In the beginning she is reporting experiences of East Germans turning towards authorities. Remember: The majority of upper level positions in East German authorities are still occupied by West Germans. They came after 1990 and they are still there. Angelika Barbe writes: “Of more than 500 letters we received from citizens in the Saxon State Centre, more than 90% complained that they received no response to their petitions, letters and inquiries, neither from mayors, representatives or heads of district authorities nor from other members of the establishment.” The logical consequence: “They do not feel accepted, feel mocked and are additionally insulted as racists.”
And Mrs Merkel, the former East German? “Chancellor Merkel lands with a helicopter […], lifts off after an hour and does not solve a single problem. In an election arena she gives a house cleaner the advice to put her meagre salary into a Riester pension [a state-subsidized private pension fund], thus proving that she is unaware of the living conditions of the citizens.”
And the (West German) political culture? One cannot speak about political culture in this country. I am missing the anti-totalitarian consensus, I am missing an open exchange regarding controversial topics, I am missing respect for dissenters. A self-appointed caste of self-appointed opinion leaders is using terms like tolerance, later reversing their meaning. Those following the press can daily watch journalists keeping silent about the truth, well aware that the population is also being informed through the internet, is communicating with friends and relatives in West Germany or is having a first-hand experience of affairs (e.g. in Berlin-Neukölln, in Duisburg-Marxloh or in Essen).
Mrs Barbe writes: “I understand the grief, the anger, the hopelessness, the helplessness, the powerlessness of many of my East German co-citizens in face of their political, legal and social incapacitation and I understand their election decision which was mine, too. If justice is acted in a state in two different ways, society disintegrates. Because equality before the law must be the same for all or else it turns into injustice. The precondition for democracy and freedom is the rule of law.” And finally she cites a transparency shown in Dresden every Monday: “Since we know servitude, freedom is sacred for us!”

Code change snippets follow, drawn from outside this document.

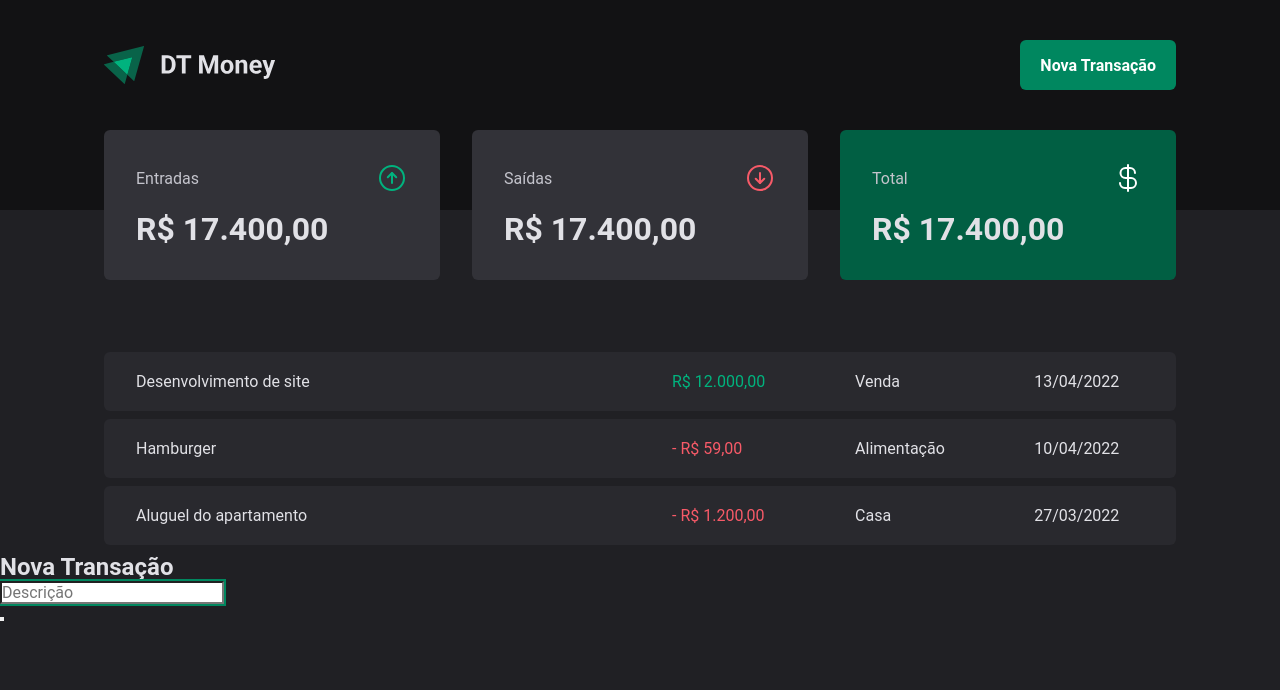
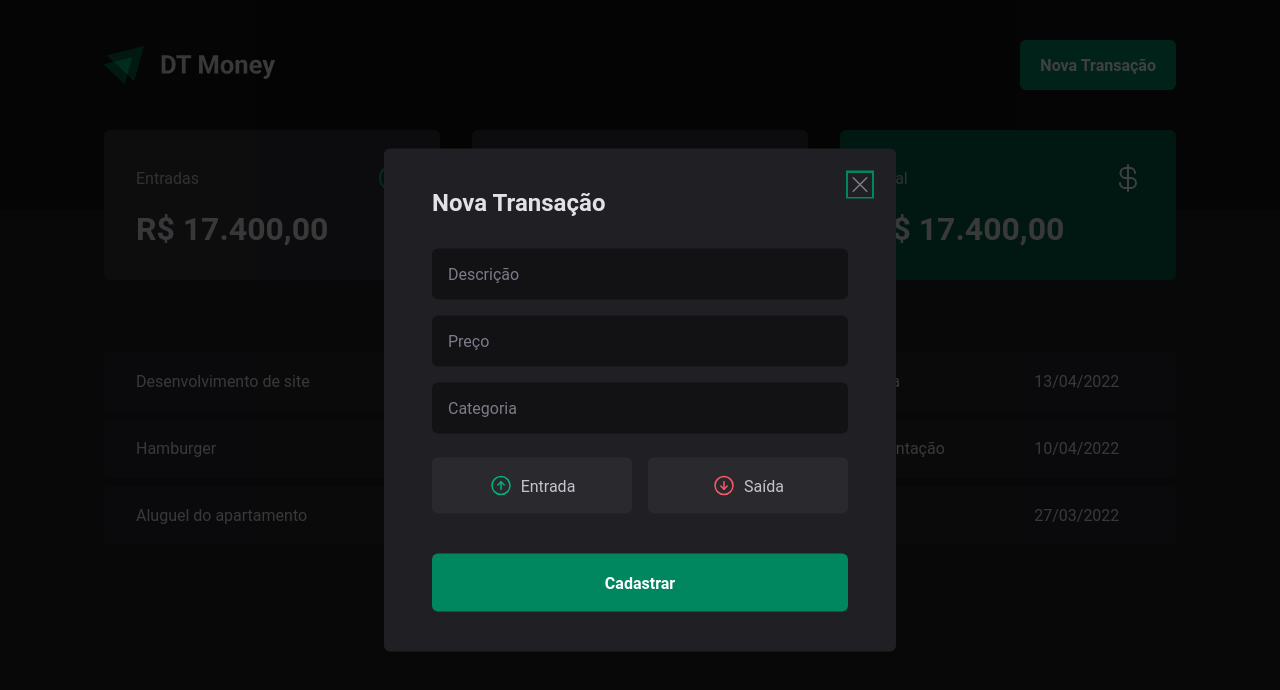
Before and after one commit to joaosanson/dt-money, a React app: page / in a window 1280 px wide. Both pictures are taken after a click on the button "Nova Transação". Shown: the top 690 px of the page. Built offline with nearby package versions, Linux system fonts and the light colour scheme; the HTML template or start-up script is replaced by a standard one.

Commit message:
feat: finishing static website

```diff
--- a/package.json
+++ b/package.json
@@ -11,6 +11,7 @@
   },
   "dependencies": {
     "@radix-ui/react-dialog": "^1.0.4",
+    "@radix-ui/react-radio-group": "^1.1.3",
     "phosphor-react": "^1.4.1",
     "react": "^18.2.0",
     "react-dom": "^18.2.0",
--- a/src/components/NewTransactionModal/index.tsx
+++ b/src/components/NewTransactionModal/index.tsx
@@ -1,5 +1,12 @@
 import * as Dialog from '@radix-ui/react-dialog'
-import { Content, Overlay } from './styles'
+import {
+  CloseButton,
+  Content,
+  Overlay,
+  TransactionType,
+  TransactionTypeButton,
+} from './styles'
+import { ArrowCircleDown, ArrowCircleUp, X } from 'phosphor-react'
 
 export function NewTransactionModal() {
   return (
@@ -9,11 +16,28 @@
       <Content>
         <Dialog.Title> Nova Transação </Dialog.Title>
 
+        <CloseButton>
+          <X size={24} />
+        </CloseButton>
+
         <form action="">
-          <input type="text" placeholder="Descrição" />
+          <input type="text" placeholder="Descrição" required />
+          <input type="number" placeholder="Preço" />
+          <input type="text" placeholder="Categoria" />
+
+          <TransactionType>
+            <TransactionTypeButton variant="income" value="income">
+              <ArrowCircleUp size={24} /> Entrada
+            </TransactionTypeButton>
+
+            <TransactionTypeButton variant="outcome" value="outcome">
+              <ArrowCircleDown size={24} />
+              Saída
+            </TransactionTypeButton>
+          </TransactionType>
+
+          <button type="submit">Cadastrar</button>
         </form>
-
-        <Dialog.Close />
       </Content>
     </Dialog.Portal>
   )
--- a/src/components/NewTransactionModal/styles.ts
+++ b/src/components/NewTransactionModal/styles.ts
@@ -1,5 +1,121 @@
 import * as Dialog from '@radix-ui/react-dialog'
+import * as RadioGroup from '@radix-ui/react-radio-group'
+
 import { styled } from 'styled-components'
 
-export const Overlay = styled(Dialog.Overlay)``
-export const Content = styled(Dialog.Content)``
+export const Overlay = styled(Dialog.Overlay)`
+  position: fixed;
+  width: 100vw;
+  height: 100vh;
+  inset: 0;
+  background-color: rgba(0, 0, 0, 0.75);
+`
+
+export const Content = styled(Dialog.Content)`
+  min-width: 32rem;
+  border-radius: 6px;
+  padding: 2.5rem 3rem;
+  background: ${(props) => props.theme['gray-800']};
+
+  position: fixed;
+  top: 50%;
+  left: 50%;
+  transform: translate(-50%, -50%);
+
+  form {
+    margin-top: 2rem;
+
+    display: flex;
+    flex-direction: column;
+    gap: 1rem;
+
+    input {
+      border-radius: 6px;
+      border: 0;
+      background: ${(props) => props.theme['gray-900']};
+      color: ${(props) => props.theme['gray-300']};
+      padding: 1rem;
+
+      &::placeholder {
+        color: ${(props) => props.theme['gray-500']};
+      }
+    }
+
+    button[type='submit'] {
+      height: 58px;
+      border: 0;
+      background: ${(props) => props.theme['green-500']};
+      color: ${(props) => props.theme.white};
+      font-weight: bold;
+      padding: 0 1.25rem;
+      border-radius: 6px;
+      margin-top: 1.5rem;
+      cursor: pointer;
+
+      &:hover {
+        background: ${(props) => props.theme['green-700']};
+        transition: background-color 0.2s;
+      }
+    }
+  }
+`
+
+export const CloseButton = styled(Dialog.Close)`
+  position: absolute;
+  background: transparent;
+  border: 0;
+  top: 1.5rem;
+  right: 1.5rem;
+  line-height: 0;
+  cursor: pointer;
+  color: ${(props) => props.theme['gray-500']};
+`
+
+export const TransactionType = styled(RadioGroup.Root)`
+  display: grid;
+  grid-template-columns: repeat(2, 1fr);
+  gap: 1rem;
+  margin-top: 0.5rem;
+`
+
+interface TransactionTypeButtonProps {
+  variant: 'income' | 'outcome'
+}
+
+// eslint-disable-next-line prettier/prettier
+export const TransactionTypeButton = styled(RadioGroup.Item)<TransactionTypeButtonProps>`
+  background: ${(props) => props.theme['gray-700']};
+  padding: 1rem;
+  display: flex;
+  align-items: center;
+  justify-content: center;
+  gap: 0.5rem;
+  border-radius: 6px;
+  cursor: pointer;
+  border: 0;
+  color: ${(props) => props.theme['gray-300']};
+
+  svg {
+    color: ${(props) =>
+      props.variant === 'income'
+        ? props.theme['green-300']
+        : props.theme['red-300']};
+  }
+
+  &[data-state='unchecked']:hover {
+    transition: background 0.2s;
+    background-color: ${(props) => props.theme['gray-600']};
+  }
+
+  &[data-state='checked'] {
+    color: ${(props) => props.theme.white};
+    background: ${(props) =>
+      props.variant === 'income'
+        ? props.theme['green-500']
+        : props.theme['red-500']};
+
+    svg {
+      color: ${(props) => props.theme.white};
+    }
+  }
+`
```
Also changed, not shown: 1 other file (tests, documents, lock files or other folders).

On 18 October 2017, the Minister-President of Saxony, Stanislaw Tillich, resigned from his office and also from his position as head of the CDU (Christian Democratic Union) in Saxony. In the elections to the “Bundestag”, the CDU had suffered a severe defeat which made it only the second strongest party, after the AfD. On 19 October, the Deutschlandfunk interviewed the head of the CDU faction in the Saxon Landtag, Frank Kupfer. The interview contains a number of interesting passages. For example his response to a question regarding his party’s election blow in Saxony: “Sure there is also a Saxon component. But the main component, I am convinced, is the politics of the Federal Government and especially the refugee politics.” And then: “I have great respect for Minister-President Tillich’s decision to accept the political responsibility. I also hope that there will be rethinking in Berlin.”
And a little later, regarding Angela Merkel directly: “To simply stand there, to defend it all and to say I have done everything right, this is not what the voters expect from her.”

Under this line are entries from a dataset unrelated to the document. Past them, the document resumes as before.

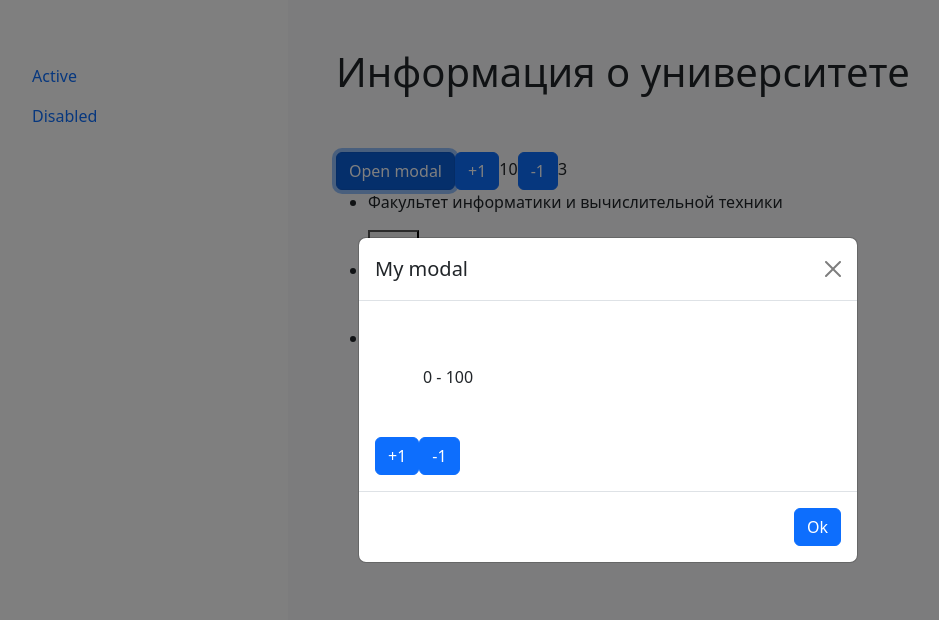
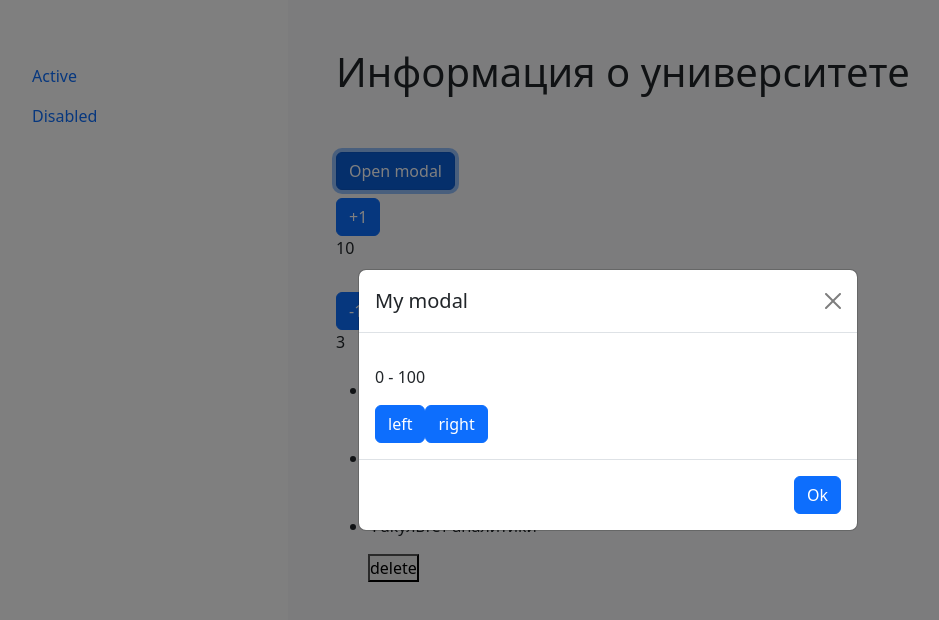
Before and after one commit to iMykhailychenko/bootcamp-19-react, a React (Create React App) app: page / in a window 1280 px wide. Both pictures are taken after a click on the button "Open modal". Shown: the top 620 px of the page, without its empty margins (32-971 px from the left). Built offline with nearby package versions, Linux system fonts and the light colour scheme.

Commit message:
Модуль 2 Заняття 1

```diff
--- a/src/App.jsx
+++ b/src/App.jsx
@@ -61,20 +61,23 @@ export class App extends Component {
       <Main>
         <Sidebar />
         <Content>
-          {this.props.title}
           <button type="button" className="btn btn-primary" onClick={this.handleToggle}>
             Open modal
           </button>
 
+          <div className="py-2">
             <button type="button" className="btn btn-primary" onClick={this.handleCount}>
               +1
             </button>
-          {counter}
+            <p>{counter}</p>
+          </div>
 
+          <div className="py-2">
             <button type="button" className="btn btn-primary" onClick={this.handleCount2}>
               -1
             </button>
-          {counter2}
+            <p>{counter2}</p>
+          </div>
 
           <DepartmentsList />
         </Content>
--- a/src/components/Modal/Modal.jsx
+++ b/src/components/Modal/Modal.jsx
@@ -8,8 +8,8 @@ export class Modal extends Component {
   };
 
   state = {
-    plus: 0,
-    minus: 100,
+    left: 0,
+    right: 100,
   };
 
   handleCount = event => {
@@ -22,7 +22,7 @@ export class Modal extends Component {
 
   render() {
     const { onClose } = this.props;
-    const { plus, minus } = this.state;
+    const { left, right } = this.state;
 
     return (
       <>
@@ -38,17 +38,18 @@ export class Modal extends Component {
               </div>
 
               <div className="modal-body">
-                <div className="p-5">
-                  {plus} - {minus}
+                <div className="py-3">
+                  {left} - {right}
                 </div>
 
-                <button type="button" name="plus" className="btn btn-primary" onClick={this.handleCount}>
-                  +1
+                <button type="button" name="left" className="btn btn-primary" onClick={this.handleCount}>
+                  left
                 </button>
-                <button type="button" name="minus" className="btn btn-primary" onClick={this.handleCount}>
-                  -1
+                <button type="button" name="right" className="btn btn-primary ml-2" onClick={this.handleCount}>
+                  right
                 </button>
               </div>
+
               <div className="modal-footer">
                 <button type="button" className="btn btn-primary" onClick={onClose}>
                   Ok
```
Lines whose indentation alone changed are shown as unchanged.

Does this mean that there is still hope that elements of political reason also arrive in mainstream? Or will such voices also be shrugged off in the coming years? •
If you want to prevent the setting of cookies (for example, Google Analytics), you can set this up by using this browser add-on.